══ DATA FOR ANALYSIS

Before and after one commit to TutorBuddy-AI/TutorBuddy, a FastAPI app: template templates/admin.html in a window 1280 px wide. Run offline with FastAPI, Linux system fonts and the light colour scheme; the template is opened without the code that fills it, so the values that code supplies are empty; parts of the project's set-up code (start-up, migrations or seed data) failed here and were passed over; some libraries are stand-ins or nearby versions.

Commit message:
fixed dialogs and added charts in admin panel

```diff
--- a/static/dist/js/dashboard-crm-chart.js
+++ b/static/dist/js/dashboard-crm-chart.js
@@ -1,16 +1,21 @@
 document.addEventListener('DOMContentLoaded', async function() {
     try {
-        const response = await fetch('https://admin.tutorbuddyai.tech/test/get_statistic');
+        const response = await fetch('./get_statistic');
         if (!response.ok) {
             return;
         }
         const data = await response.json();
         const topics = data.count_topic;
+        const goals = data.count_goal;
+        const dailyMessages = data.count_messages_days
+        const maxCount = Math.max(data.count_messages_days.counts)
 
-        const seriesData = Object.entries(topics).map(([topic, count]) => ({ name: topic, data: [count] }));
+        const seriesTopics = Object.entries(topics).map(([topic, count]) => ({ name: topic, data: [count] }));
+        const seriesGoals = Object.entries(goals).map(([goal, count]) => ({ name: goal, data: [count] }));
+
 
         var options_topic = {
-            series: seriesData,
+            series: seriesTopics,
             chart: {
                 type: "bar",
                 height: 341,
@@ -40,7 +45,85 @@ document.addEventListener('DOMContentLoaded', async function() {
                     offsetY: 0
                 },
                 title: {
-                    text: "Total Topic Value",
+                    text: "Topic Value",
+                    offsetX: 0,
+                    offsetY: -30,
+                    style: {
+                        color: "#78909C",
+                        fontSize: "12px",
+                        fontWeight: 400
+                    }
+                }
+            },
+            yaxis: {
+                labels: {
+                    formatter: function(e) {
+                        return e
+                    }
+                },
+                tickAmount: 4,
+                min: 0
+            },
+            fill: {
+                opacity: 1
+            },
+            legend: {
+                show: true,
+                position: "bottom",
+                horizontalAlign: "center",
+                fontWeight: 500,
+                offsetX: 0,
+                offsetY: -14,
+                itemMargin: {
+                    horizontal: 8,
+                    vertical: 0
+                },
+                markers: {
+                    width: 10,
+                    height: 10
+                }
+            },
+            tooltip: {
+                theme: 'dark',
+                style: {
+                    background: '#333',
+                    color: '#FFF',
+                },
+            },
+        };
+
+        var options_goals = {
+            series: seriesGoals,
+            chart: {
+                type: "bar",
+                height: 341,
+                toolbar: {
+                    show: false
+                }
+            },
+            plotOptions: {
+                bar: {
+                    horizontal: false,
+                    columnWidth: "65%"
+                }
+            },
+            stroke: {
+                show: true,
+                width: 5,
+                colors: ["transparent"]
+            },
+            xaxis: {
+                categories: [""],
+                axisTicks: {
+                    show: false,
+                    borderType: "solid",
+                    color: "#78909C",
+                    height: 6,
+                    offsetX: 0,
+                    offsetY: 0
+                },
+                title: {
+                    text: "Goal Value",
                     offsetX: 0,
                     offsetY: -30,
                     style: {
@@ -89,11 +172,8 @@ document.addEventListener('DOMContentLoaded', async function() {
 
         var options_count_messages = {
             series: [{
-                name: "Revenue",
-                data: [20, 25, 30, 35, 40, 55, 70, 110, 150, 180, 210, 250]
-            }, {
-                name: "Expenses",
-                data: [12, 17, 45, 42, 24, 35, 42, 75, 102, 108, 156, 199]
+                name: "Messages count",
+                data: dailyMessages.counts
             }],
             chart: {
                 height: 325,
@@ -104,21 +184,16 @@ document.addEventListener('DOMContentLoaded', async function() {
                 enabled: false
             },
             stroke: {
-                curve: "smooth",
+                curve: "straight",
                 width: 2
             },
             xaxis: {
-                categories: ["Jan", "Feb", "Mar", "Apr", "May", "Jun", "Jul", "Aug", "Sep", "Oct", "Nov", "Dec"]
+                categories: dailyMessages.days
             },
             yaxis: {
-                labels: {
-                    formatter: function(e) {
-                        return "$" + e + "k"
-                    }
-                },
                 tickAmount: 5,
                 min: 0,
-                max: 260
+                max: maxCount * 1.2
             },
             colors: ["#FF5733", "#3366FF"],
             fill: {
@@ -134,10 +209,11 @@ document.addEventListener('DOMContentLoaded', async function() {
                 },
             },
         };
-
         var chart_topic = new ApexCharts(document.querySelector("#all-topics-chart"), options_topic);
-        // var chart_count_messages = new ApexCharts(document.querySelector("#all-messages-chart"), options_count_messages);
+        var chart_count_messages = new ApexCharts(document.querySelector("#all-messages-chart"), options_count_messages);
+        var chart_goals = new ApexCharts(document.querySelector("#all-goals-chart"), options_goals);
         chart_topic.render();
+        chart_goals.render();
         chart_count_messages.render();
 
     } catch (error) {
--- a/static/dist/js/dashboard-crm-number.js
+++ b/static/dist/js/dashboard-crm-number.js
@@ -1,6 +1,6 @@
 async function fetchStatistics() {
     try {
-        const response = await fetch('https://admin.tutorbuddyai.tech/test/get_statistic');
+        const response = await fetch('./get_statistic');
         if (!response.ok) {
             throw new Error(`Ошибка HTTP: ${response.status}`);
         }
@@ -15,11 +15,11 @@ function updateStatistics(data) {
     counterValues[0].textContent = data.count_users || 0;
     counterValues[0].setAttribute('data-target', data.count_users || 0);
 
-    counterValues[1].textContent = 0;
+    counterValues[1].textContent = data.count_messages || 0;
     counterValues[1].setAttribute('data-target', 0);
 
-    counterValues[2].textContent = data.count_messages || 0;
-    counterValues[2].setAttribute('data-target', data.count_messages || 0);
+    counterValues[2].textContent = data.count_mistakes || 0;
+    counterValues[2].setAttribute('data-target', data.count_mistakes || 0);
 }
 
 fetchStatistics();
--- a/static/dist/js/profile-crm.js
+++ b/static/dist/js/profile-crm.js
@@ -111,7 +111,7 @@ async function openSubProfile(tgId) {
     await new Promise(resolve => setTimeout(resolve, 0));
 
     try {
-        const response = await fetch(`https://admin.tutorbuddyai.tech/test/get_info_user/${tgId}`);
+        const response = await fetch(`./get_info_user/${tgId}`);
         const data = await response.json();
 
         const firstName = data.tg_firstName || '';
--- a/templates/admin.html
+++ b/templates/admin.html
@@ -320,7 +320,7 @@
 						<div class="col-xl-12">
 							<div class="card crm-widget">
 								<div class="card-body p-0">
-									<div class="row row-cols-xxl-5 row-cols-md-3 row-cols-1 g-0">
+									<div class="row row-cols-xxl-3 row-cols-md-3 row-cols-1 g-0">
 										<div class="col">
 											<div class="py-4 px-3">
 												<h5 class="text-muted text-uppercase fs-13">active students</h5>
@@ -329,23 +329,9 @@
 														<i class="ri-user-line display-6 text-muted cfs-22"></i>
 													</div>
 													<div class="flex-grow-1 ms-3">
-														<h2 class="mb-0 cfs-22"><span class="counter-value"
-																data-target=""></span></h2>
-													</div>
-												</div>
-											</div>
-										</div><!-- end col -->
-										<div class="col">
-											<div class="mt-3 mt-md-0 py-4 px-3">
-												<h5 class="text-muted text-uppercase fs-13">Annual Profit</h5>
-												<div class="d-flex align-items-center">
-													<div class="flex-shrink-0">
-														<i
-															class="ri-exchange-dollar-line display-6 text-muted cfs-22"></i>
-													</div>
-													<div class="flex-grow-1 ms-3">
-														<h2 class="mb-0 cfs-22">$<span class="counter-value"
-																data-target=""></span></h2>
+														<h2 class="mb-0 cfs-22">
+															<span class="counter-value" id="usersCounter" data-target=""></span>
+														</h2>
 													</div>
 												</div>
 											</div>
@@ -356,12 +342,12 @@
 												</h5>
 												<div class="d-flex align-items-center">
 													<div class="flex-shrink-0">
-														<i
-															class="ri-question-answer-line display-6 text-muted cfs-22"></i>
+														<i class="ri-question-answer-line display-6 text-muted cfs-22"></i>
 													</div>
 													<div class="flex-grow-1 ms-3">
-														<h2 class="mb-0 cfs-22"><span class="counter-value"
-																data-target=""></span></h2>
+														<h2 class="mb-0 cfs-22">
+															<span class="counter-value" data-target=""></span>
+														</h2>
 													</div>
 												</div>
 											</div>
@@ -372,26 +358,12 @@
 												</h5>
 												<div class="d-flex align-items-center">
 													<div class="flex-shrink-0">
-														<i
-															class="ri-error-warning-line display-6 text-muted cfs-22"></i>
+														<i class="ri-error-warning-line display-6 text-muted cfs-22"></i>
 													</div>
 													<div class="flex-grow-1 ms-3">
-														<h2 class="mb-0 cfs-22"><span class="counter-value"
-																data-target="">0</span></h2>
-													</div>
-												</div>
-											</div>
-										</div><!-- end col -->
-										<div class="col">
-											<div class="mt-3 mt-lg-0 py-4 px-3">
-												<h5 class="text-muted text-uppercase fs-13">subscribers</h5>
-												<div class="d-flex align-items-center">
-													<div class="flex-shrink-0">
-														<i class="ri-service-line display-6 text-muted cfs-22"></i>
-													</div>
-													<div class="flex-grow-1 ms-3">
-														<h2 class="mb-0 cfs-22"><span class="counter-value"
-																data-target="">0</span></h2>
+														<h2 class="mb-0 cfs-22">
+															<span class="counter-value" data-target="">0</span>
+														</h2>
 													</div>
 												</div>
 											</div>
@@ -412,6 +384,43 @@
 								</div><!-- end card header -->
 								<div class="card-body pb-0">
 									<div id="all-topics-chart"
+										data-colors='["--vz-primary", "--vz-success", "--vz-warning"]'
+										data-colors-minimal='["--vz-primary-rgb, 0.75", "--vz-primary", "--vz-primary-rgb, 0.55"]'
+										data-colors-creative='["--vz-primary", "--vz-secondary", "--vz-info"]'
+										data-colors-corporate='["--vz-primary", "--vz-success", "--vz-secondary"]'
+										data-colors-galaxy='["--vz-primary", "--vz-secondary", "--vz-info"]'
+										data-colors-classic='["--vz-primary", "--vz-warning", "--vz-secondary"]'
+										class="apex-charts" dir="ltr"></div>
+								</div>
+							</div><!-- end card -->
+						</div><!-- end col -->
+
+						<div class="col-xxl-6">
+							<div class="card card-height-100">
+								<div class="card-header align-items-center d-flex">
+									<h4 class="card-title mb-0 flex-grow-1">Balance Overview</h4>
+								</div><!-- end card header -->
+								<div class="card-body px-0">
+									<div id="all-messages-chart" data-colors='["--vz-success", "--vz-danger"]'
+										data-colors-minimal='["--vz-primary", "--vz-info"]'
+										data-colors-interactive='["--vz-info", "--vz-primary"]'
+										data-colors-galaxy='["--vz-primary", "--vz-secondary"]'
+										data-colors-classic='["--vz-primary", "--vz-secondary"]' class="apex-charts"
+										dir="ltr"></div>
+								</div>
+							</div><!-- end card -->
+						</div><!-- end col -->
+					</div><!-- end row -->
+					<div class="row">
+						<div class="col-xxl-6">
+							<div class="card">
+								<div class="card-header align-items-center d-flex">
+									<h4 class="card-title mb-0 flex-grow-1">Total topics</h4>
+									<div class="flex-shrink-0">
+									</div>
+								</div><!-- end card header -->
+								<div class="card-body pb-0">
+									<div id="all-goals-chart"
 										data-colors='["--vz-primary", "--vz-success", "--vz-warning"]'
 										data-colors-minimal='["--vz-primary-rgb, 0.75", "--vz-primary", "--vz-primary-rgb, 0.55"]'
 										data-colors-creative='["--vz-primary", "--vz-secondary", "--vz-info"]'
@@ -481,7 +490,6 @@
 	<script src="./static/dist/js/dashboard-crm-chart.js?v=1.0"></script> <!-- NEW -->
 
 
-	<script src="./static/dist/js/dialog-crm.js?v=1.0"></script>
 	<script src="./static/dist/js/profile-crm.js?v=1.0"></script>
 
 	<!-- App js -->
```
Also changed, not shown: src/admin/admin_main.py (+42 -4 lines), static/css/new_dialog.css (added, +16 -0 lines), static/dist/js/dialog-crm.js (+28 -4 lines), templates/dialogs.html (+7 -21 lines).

════

▸ EXERCISE DIRECTIONS: All lines of the entries containing the string "height" must be shown in full.

▸ TASK RESPONSE:
                 height: 341,
+                    height: 10
+                height: 341,
+                    height: 6,
                 height: 325,
+							<div class="card card-height-100">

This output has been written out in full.